From the entries, copy each line that includes "qtqrcode".

__________________________________________________

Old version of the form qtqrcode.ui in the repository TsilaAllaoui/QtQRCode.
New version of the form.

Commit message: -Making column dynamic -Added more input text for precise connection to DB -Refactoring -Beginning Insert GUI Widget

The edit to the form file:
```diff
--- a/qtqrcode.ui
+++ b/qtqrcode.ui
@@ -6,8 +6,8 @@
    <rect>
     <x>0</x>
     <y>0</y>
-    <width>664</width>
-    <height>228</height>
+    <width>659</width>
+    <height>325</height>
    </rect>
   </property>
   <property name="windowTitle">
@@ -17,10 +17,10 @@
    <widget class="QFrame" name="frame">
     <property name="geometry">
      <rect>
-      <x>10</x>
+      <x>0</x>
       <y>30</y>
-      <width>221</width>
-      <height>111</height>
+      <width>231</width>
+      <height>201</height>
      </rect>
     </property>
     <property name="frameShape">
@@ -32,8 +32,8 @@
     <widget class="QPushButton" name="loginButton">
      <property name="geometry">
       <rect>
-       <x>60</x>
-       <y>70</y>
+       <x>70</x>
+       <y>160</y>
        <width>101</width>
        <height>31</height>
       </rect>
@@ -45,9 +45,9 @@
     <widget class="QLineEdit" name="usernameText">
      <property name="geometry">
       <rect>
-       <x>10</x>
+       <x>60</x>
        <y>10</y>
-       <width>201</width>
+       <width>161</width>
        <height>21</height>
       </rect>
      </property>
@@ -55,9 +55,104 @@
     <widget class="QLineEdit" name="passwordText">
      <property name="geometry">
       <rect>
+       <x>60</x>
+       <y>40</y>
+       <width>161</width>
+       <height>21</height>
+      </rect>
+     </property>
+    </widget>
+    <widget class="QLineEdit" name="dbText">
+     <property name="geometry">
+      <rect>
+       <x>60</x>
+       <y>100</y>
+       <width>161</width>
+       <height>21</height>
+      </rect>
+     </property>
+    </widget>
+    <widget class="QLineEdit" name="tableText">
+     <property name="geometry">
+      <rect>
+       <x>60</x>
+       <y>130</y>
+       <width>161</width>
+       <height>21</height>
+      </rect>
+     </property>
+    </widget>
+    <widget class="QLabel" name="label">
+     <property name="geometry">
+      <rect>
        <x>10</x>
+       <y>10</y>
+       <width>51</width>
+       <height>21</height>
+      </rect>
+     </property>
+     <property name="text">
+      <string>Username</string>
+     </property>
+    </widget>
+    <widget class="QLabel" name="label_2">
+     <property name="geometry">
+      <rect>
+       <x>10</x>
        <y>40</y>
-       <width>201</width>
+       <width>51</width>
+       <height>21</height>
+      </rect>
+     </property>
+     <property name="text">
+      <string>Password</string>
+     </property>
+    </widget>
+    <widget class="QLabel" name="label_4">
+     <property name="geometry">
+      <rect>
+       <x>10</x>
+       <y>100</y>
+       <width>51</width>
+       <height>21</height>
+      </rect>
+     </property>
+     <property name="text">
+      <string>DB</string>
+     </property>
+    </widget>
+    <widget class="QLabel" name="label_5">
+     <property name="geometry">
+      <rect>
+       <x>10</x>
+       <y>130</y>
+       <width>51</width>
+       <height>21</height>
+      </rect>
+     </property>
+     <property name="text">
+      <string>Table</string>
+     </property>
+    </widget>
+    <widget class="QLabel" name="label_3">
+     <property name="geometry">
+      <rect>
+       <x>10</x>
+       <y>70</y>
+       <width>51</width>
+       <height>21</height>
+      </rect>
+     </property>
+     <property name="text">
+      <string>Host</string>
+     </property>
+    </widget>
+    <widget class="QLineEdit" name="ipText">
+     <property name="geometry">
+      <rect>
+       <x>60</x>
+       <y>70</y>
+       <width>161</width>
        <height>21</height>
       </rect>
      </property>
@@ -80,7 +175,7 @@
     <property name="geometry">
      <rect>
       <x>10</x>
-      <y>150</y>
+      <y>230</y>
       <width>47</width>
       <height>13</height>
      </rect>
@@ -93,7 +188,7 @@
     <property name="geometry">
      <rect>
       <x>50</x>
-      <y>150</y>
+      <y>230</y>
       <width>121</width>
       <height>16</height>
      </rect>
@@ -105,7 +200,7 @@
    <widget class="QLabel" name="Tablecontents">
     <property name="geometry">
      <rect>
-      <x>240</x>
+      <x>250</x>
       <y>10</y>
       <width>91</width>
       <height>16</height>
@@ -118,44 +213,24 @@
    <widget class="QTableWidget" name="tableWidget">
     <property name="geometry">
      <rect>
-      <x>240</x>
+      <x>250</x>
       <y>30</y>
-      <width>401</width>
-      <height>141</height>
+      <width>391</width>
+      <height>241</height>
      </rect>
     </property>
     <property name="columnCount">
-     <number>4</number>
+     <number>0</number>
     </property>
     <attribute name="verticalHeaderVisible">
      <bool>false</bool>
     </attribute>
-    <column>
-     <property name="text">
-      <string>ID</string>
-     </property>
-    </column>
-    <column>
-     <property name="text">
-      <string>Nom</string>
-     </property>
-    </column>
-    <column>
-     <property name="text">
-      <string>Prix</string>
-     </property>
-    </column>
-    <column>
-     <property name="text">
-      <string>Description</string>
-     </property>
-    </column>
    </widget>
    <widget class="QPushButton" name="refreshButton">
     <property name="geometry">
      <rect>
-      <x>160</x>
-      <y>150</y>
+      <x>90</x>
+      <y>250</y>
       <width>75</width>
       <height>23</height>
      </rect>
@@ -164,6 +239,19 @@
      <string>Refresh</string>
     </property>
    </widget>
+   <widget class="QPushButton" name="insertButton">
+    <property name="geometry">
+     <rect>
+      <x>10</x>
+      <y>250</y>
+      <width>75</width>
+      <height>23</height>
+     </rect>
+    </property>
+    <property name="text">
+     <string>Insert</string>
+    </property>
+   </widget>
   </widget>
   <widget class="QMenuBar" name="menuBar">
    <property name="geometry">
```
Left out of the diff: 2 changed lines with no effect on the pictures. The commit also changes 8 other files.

__________________________________________________

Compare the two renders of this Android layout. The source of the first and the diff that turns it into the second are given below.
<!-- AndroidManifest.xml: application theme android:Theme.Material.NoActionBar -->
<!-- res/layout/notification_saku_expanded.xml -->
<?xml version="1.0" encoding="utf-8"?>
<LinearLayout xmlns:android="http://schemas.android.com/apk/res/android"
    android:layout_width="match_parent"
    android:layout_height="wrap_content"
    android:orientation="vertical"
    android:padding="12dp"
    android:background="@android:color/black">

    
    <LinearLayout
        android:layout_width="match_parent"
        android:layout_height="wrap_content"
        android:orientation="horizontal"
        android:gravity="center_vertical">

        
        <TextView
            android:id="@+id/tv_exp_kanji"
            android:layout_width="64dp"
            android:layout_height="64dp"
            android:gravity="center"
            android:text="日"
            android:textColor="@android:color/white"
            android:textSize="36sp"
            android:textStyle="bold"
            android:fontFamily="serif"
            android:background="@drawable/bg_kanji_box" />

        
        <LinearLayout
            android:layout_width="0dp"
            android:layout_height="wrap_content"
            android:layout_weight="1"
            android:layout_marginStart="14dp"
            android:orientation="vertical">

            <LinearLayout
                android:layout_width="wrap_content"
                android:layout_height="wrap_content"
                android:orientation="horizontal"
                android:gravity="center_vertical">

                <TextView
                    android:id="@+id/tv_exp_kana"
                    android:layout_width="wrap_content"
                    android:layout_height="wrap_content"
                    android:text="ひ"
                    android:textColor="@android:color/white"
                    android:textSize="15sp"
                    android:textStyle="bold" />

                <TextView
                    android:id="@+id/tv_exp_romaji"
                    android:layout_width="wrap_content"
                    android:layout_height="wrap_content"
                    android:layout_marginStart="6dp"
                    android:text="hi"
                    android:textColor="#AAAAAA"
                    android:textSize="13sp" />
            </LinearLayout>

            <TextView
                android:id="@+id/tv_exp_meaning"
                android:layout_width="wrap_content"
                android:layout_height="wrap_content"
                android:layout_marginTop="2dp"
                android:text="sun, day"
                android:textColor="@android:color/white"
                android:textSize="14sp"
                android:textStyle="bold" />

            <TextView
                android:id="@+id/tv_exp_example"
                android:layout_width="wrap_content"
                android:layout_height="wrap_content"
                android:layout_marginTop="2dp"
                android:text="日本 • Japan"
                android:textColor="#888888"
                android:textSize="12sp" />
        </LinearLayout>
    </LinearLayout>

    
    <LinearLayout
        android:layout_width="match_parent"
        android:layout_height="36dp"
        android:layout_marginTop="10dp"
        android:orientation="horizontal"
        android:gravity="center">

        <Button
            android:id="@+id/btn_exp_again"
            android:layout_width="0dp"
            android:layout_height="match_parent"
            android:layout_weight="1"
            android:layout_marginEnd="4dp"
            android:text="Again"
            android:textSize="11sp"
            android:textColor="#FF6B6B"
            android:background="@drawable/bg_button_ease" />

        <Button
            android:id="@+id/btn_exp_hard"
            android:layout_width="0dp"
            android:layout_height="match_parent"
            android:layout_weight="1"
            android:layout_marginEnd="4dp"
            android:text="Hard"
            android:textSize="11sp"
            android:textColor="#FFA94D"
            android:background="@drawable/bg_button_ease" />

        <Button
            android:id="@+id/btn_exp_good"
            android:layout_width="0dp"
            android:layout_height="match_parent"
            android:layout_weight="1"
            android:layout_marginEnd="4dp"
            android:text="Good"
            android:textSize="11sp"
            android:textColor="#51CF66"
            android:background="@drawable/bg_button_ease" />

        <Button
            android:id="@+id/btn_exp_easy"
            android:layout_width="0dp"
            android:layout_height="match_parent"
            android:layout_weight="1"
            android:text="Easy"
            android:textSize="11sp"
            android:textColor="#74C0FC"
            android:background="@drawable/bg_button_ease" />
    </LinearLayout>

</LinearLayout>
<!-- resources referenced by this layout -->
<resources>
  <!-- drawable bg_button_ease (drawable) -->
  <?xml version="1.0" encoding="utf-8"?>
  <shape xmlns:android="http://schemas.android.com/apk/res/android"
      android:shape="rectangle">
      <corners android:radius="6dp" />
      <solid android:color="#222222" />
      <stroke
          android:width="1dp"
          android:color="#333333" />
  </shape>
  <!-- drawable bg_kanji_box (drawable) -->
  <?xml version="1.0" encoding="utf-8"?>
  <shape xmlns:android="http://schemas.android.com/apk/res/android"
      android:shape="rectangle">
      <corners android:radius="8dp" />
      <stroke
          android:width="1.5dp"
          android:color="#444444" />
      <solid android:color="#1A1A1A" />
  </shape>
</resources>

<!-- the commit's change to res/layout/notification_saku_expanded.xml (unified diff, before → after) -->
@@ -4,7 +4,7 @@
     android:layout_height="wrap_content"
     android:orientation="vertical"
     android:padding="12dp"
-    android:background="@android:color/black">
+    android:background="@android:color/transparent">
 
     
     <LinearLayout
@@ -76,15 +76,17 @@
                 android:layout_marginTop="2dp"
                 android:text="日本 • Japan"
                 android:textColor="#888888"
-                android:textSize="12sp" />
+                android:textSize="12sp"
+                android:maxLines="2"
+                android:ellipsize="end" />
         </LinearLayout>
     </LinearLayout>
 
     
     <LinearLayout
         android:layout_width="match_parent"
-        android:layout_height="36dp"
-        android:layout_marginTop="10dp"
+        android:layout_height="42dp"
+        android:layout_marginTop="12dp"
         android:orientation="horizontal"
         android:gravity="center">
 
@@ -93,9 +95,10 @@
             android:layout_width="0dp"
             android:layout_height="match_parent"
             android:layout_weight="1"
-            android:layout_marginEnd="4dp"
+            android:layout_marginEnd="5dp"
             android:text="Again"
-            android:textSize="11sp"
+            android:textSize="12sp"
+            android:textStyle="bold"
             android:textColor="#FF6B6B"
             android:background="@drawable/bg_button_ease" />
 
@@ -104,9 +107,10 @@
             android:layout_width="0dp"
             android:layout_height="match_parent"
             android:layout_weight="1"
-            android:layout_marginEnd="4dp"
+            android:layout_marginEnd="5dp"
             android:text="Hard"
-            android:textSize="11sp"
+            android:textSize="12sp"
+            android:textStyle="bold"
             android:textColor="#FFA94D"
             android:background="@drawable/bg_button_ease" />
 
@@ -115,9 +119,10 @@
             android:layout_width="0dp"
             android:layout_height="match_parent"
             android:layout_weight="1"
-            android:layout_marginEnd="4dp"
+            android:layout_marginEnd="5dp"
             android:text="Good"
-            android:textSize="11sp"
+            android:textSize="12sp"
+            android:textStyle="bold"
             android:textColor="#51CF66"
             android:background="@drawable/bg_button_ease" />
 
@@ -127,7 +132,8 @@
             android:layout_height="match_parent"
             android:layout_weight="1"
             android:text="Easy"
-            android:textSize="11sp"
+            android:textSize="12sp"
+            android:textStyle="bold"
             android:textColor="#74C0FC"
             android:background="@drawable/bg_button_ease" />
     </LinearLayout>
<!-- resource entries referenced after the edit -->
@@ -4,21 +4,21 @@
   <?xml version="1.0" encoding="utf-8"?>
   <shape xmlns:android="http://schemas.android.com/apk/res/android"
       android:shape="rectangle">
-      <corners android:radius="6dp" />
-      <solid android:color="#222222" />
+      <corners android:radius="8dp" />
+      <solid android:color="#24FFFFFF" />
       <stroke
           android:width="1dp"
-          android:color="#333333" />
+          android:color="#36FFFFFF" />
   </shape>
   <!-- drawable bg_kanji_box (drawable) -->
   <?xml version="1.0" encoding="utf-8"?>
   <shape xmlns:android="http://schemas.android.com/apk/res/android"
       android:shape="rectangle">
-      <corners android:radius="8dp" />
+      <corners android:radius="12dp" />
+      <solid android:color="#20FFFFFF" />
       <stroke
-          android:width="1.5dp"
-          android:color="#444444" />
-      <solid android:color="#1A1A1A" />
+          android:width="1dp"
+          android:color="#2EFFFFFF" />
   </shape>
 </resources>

__________________________________________________

■ Task solution ■
Old version of the form qtqrcode.ui in the repository TsilaAllaoui/QtQRCode.
--- a/qtqrcode.ui
+++ b/qtqrcode.ui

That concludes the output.